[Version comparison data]
===

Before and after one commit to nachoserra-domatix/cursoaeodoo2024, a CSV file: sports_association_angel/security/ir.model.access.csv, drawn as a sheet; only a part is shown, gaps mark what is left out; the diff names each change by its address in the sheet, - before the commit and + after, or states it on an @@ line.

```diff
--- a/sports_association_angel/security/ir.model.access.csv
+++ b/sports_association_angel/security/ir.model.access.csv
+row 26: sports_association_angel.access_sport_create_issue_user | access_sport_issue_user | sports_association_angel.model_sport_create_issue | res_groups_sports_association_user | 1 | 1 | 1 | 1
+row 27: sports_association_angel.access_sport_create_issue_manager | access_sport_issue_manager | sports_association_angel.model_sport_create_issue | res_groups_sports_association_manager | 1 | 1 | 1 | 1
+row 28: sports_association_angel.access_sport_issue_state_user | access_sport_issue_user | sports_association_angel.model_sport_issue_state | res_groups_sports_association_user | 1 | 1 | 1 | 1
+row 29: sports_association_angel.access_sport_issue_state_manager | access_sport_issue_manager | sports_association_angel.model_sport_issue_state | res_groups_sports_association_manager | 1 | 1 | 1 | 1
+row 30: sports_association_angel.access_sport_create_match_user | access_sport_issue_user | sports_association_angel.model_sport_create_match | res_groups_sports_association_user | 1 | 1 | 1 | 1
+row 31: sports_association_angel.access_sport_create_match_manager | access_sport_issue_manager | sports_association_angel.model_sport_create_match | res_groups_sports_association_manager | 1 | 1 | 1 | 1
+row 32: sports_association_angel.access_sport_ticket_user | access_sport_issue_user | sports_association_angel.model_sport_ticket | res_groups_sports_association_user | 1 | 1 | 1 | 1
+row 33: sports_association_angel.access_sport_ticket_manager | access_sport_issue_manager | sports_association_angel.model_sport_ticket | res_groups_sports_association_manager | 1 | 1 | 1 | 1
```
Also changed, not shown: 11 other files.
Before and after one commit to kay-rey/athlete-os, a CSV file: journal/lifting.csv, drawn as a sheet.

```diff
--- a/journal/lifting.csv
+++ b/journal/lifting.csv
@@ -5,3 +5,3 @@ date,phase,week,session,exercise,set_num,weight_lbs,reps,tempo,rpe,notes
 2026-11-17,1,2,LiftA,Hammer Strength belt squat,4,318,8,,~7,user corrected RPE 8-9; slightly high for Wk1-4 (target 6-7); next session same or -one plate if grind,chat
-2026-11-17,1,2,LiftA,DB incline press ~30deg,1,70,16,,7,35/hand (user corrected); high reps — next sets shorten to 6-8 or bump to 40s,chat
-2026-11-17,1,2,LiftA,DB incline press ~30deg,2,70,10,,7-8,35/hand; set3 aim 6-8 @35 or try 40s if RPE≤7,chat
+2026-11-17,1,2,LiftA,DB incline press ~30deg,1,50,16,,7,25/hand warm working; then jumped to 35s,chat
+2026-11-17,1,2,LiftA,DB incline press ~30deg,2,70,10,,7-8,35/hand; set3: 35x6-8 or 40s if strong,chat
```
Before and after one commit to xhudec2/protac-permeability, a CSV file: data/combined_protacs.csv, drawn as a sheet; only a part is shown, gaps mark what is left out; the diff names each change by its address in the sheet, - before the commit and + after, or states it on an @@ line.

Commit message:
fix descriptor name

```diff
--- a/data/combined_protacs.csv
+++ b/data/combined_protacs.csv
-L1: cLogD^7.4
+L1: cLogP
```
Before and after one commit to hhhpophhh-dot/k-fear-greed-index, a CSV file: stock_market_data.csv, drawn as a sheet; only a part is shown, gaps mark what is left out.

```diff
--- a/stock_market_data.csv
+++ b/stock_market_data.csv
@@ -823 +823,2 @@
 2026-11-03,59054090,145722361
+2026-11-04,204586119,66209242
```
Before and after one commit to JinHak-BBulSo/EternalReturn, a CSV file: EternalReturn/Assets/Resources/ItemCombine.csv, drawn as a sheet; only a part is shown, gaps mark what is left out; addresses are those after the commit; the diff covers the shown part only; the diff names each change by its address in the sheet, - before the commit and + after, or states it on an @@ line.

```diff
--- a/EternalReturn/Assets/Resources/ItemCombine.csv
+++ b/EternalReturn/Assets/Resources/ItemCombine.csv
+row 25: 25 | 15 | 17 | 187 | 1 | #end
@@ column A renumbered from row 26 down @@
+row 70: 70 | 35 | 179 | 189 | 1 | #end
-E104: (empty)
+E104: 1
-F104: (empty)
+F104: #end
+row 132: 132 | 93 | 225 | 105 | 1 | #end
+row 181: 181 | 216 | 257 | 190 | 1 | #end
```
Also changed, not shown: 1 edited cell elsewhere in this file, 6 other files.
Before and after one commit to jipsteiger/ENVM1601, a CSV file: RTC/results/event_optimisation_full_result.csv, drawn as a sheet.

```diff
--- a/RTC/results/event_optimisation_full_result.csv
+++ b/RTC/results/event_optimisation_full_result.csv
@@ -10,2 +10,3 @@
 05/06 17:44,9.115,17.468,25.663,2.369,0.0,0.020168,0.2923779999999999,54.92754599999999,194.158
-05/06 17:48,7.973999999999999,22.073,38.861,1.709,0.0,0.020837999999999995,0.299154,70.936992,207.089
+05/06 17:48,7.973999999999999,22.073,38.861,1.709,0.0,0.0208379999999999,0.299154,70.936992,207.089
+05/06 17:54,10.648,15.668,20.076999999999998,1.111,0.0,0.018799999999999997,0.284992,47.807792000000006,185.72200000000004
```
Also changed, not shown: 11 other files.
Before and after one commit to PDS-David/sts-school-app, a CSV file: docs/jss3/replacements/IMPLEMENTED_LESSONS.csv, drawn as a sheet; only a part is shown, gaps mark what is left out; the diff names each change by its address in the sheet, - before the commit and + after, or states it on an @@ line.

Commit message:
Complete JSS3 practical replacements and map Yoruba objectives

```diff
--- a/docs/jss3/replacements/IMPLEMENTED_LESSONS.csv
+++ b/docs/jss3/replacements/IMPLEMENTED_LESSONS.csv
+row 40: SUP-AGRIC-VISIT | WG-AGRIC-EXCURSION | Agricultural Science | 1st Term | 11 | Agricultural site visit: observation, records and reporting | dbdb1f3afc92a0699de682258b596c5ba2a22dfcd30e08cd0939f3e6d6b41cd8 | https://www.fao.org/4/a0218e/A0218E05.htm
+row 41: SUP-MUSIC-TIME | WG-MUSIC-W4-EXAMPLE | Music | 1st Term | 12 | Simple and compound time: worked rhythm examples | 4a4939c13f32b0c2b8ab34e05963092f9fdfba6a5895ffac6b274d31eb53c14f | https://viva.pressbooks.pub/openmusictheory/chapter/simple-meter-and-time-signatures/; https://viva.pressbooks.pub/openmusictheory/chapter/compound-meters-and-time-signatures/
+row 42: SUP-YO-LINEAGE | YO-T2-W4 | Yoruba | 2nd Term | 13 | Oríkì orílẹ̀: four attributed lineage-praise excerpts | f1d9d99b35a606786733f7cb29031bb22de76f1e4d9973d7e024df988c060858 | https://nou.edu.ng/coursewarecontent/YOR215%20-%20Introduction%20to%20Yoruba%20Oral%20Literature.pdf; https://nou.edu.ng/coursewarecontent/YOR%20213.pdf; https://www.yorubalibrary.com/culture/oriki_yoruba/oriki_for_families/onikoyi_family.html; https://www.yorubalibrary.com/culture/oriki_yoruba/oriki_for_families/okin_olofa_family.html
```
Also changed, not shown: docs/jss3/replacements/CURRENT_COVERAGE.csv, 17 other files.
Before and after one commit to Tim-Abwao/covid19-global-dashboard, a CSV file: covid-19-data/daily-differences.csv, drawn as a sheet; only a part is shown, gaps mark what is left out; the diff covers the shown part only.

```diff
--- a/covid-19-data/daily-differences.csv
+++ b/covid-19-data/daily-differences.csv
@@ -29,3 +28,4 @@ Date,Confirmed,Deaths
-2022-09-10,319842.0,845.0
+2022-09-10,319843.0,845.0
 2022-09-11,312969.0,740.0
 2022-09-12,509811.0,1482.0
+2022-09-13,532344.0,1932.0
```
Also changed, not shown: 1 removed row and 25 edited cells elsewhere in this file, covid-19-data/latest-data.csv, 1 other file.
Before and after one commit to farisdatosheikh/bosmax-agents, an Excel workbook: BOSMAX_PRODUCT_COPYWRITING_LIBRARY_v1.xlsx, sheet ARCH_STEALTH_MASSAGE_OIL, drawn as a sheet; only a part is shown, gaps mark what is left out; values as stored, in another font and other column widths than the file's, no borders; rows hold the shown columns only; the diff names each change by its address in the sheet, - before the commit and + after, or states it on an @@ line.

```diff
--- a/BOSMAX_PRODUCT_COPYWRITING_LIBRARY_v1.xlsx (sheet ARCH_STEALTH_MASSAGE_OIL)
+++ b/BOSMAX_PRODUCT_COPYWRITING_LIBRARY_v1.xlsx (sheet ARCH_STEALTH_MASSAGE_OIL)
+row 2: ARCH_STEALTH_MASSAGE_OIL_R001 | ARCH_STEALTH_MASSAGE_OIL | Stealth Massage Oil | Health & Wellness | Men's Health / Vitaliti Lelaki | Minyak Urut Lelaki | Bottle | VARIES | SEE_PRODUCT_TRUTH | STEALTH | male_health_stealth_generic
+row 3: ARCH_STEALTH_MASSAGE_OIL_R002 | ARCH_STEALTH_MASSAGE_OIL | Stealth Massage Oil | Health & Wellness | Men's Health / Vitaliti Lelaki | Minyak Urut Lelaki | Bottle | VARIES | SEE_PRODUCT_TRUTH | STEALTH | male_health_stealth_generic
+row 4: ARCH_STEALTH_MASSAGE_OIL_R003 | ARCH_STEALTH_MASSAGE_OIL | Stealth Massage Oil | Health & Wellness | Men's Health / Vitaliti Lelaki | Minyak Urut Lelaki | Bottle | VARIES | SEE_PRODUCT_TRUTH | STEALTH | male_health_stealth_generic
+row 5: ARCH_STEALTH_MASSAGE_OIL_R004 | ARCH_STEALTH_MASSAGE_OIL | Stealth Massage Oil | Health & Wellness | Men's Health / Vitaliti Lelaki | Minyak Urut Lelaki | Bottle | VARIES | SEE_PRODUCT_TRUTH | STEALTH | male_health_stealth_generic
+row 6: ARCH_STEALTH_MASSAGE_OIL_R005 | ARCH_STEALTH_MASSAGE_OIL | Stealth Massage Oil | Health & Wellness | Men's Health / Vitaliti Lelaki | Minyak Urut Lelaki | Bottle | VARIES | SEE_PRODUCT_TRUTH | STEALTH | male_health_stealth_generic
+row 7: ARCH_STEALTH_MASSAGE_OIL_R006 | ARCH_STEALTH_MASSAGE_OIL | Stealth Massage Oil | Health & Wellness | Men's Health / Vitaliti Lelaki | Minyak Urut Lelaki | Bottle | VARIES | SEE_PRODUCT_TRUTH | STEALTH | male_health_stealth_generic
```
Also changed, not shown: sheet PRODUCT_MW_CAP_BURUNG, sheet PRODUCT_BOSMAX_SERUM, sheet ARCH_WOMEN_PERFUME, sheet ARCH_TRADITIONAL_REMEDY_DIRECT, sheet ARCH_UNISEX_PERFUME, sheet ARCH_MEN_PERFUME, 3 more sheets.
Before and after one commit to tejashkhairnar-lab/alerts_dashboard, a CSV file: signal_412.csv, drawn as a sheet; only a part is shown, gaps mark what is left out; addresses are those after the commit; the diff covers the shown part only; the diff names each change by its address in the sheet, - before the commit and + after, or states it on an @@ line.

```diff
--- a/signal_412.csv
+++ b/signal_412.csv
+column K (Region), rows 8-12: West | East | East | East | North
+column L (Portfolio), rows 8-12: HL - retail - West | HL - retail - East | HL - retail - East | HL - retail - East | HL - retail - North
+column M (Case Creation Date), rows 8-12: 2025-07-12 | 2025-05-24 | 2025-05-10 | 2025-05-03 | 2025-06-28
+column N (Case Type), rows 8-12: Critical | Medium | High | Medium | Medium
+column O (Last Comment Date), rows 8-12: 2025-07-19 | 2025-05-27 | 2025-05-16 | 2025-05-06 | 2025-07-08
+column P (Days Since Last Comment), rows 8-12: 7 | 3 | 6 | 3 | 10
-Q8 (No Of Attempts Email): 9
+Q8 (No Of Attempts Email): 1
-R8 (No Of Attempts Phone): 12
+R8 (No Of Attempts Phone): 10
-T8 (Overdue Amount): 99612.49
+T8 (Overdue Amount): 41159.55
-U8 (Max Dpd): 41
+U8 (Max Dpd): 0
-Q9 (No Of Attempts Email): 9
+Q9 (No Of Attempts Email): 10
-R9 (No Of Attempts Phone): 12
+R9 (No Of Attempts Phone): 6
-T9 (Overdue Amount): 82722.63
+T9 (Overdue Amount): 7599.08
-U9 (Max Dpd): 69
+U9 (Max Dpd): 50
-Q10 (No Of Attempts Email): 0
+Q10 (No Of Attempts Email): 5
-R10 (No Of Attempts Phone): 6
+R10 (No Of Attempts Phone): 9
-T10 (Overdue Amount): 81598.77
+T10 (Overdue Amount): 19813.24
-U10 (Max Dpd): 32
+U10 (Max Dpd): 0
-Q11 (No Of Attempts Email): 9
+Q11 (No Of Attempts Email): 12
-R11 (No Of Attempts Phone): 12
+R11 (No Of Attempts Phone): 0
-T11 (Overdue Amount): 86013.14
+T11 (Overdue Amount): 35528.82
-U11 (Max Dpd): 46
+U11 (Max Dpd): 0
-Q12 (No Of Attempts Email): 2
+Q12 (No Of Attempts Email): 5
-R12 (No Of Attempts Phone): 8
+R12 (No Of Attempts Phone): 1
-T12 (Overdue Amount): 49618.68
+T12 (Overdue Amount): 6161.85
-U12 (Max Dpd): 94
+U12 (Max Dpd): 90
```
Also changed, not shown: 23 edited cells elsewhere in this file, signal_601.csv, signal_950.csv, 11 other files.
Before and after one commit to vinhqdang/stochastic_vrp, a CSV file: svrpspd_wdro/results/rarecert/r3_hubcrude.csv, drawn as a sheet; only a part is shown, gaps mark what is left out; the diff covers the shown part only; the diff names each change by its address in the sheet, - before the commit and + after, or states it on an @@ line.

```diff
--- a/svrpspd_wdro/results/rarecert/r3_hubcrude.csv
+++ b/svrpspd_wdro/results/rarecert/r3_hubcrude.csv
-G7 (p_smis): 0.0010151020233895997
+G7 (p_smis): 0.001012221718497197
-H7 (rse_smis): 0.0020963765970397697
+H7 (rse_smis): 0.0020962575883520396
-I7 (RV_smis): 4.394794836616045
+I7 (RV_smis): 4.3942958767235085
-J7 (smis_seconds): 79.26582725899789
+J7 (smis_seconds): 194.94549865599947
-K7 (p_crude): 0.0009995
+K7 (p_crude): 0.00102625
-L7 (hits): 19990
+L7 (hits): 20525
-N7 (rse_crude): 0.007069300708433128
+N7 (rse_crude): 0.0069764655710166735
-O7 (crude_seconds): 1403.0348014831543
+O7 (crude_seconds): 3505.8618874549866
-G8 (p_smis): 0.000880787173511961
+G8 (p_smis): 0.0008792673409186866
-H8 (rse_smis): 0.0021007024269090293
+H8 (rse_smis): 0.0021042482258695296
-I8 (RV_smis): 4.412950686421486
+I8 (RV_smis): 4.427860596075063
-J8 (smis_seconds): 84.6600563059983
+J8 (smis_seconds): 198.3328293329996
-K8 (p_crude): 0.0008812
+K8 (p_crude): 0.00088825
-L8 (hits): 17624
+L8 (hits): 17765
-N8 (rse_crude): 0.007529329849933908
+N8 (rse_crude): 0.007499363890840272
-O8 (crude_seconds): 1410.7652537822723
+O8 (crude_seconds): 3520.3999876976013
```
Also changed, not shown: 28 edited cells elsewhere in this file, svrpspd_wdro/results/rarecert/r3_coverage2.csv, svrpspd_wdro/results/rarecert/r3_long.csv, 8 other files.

===

> ASSIGNED TASK
Lines above that have "hits": copy each of them.

> EXERCISE OUTPUT
-L7 (hits): 19990
+L7 (hits): 20525
-L8 (hits): 17624
+L8 (hits): 17765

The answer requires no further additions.